In this simple test of several volleyball players, running in water resulted in a much lower maximum heart rate and recovery heart rate than running on a treadmill: a clear “cardiovascular response mediated by immersion in water.”
original abstract†Abstracts here may not perfectly match originals, for a variety of technical and practical reasons. Some abstacts are truncated for my purposes here, if they are particularly long-winded and unhelpful. I occasionally add clarifying notes. And I make some minor corrections.
The aim of the study was to compare the physiological responses to deep water running (DWR) compared with treadmill running (TMR) by male international volleyball players. We compared the maximum, recovery, and resting heart rates, maximum blood lactate and ratings of perceived exertion between DWR and standard laboratory TMR tests. The maximum heart rate (HRmax) was 14.9 bpm lower in water than on land (p = .001, 95% confidence interval, 7.74–22.06). The recovery HR at three minutes was 16.4 bpm lower in water (p = .012, CI 95%, 4.57–28.23). The differences in the maximum HR and the three-minute recovery HR likely reflected a cardiovascular response mediated by immersion in water. The maximum blood lactate and the ratings of perceived exertion suggested that both tests were undertaken at the same effort levels. Before prescribing exercise intensity a water specific test should be performed.
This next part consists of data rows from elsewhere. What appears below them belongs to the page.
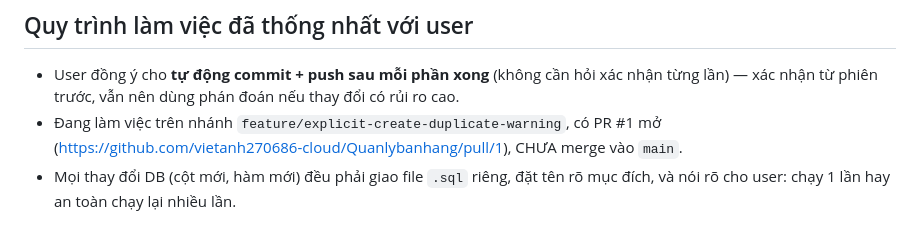
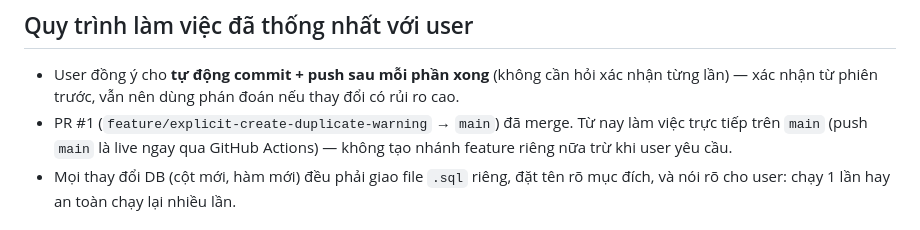
Before and after one commit to vietanh270686-cloud/Quanlybanhang, a Markdown page: CLAUDE.md, the part around the change. GitHub-like rendering.

Commit message:
Cập nhật CLAUDE.md: PR #1 đã merge, làm việc trực tiếp trên main

```diff
--- a/CLAUDE.md
+++ b/CLAUDE.md
@@ -160,8 +160,9 @@ này theo đúng thứ tự — hỏi lại user đã chạy file nào:
 
 - User đồng ý cho **tự động commit + push sau mỗi phần xong** (không cần hỏi xác nhận từng lần) —
   xác nhận từ phiên trước, vẫn nên dùng phán đoán nếu thay đổi có rủi ro cao.
-- Đang làm việc trên nhánh `feature/explicit-create-duplicate-warning`, có PR #1 mở
-  (https://github.com/vietanh270686-cloud/Quanlybanhang/pull/1), CHƯA merge vào `main`.
+- PR #1 (`feature/explicit-create-duplicate-warning` → `main`) đã merge. Từ nay làm việc
+  trực tiếp trên `main` (push `main` là live ngay qua GitHub Actions) — không tạo nhánh
+  feature riêng nữa trừ khi user yêu cầu.
 - Mọi thay đổi DB (cột mới, hàm mới) đều phải giao file `.sql` riêng, đặt tên rõ mục đích,
   và nói rõ cho user: chạy 1 lần hay an toàn chạy lại nhiều lần.
 
```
- “Exercise rehabilitation restores physiological cardiovascular responses to short-term head-out water immersion in patients with chronic heart failure,” Laurent Mourot, D Teffaha, M Bouhaddi, F Ounissi, P Vernochet, B Dugue, J Regnard, and C Monpère, J Cardiopulm Rehabil Prev, 2010.
- “Effect of immersion, submersion, and scuba diving on heart rate variability,” J D Schipke and M Pelzer, British Journal of Sports Medicine, 2001.
These three articles on PainScience.com cite Cuesta-Vargas 2009 as a source:
- PS Complete Guide to Headaches — Detailed, readable, science-based self-help for tension headaches and other common musculoskeletal headaches
- PS Frozen Shoulder Guide — An extremely detailed & readable guide to one of the strangest of all common musculoskeletal problems, for both patients and pros
- PS Get in the Pool for Pain — Aquatic therapy, aquajogging, water yoga, floating and other water-based treatment and injury rehab options
This page is part of the PainScience BIBLIOGRAPHY, which contains plain language summaries of thousands of scientific papers & others sources. It’s like a highly specialized blog. A few highlights:
- Effectiveness of customised foot orthoses for Achilles tendinopathy: a randomised controlled trial. Munteanu 2015 Br J Sports Med.
- A Bayesian model-averaged meta-analysis of the power pose effect with informed and default priors: the case of felt power. Gronau 2017 Comprehensive Results in Social Psychology.
- The neck and headaches. Bogduk 2014 Neurol Clin.
- Agreement of self-reported items and clinically assessed nerve root involvement (or sciatica) in a primary care setting. Konstantinou 2012 Eur Spine J.
- Effect of NSAIDs on Recovery From Acute Skeletal Muscle Injury: A Systematic Review and Meta-analysis. Morelli 2017 Am J Sports Med.